Tropical Depression Forms in Eastern Atlantic

A tropical depression formed Monday in the far eastern Atlantic, the fourth of the Atlantic hurricane season, meteorologists said.

At 11 a.m. EDT, the depression was centered about 520 miles west-southwest of the southernmost Cape Verde Islands, off the coast of Africa, and moving west at near 21 mph, according to the National Hurricane Center. It was still about 2,000 miles east of the Lesser Antilles in the Caribbean.

Its maximum sustained wind speed was about 35 mph, forecasters said. It would be named Tropical Storm Dean if its sustained wind strengthens to at least 39 mph, the threshold for a named storm.

Hurricane forecasters expect this year's hurricane season to be busier than average.
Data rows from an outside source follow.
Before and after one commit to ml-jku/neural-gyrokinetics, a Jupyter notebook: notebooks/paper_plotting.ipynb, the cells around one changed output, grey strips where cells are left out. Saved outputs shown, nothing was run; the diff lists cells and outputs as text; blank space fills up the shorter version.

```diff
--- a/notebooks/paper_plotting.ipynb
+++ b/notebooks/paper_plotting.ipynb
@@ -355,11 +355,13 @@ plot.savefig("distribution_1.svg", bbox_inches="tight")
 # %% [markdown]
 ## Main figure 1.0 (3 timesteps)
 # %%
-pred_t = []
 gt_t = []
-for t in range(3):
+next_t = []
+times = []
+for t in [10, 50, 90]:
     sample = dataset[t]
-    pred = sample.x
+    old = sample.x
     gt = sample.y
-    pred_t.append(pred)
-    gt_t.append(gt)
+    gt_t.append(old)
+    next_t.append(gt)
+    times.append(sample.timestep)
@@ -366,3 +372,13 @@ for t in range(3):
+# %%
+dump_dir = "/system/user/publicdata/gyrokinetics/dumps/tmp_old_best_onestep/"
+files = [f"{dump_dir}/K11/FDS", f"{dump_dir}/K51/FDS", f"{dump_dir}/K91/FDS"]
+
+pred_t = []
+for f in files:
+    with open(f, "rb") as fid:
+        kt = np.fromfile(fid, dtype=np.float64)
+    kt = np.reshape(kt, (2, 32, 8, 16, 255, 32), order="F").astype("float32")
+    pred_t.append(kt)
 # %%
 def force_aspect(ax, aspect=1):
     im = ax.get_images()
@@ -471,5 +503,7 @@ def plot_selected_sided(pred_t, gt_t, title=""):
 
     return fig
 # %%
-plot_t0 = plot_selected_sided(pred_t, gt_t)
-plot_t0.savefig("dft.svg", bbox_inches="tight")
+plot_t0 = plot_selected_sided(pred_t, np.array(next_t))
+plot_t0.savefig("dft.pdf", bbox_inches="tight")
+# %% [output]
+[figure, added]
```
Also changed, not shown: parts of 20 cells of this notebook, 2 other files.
Last week, they said up to 16 tropical storms are likely to form, with nine of them becoming hurricanes.

The Atlantic hurricane season runs from June 1 to Nov. 30, but August typically marks the start of the most active period. Last year, there were 10 tropical storms in the Atlantic and just two made landfall in the United States.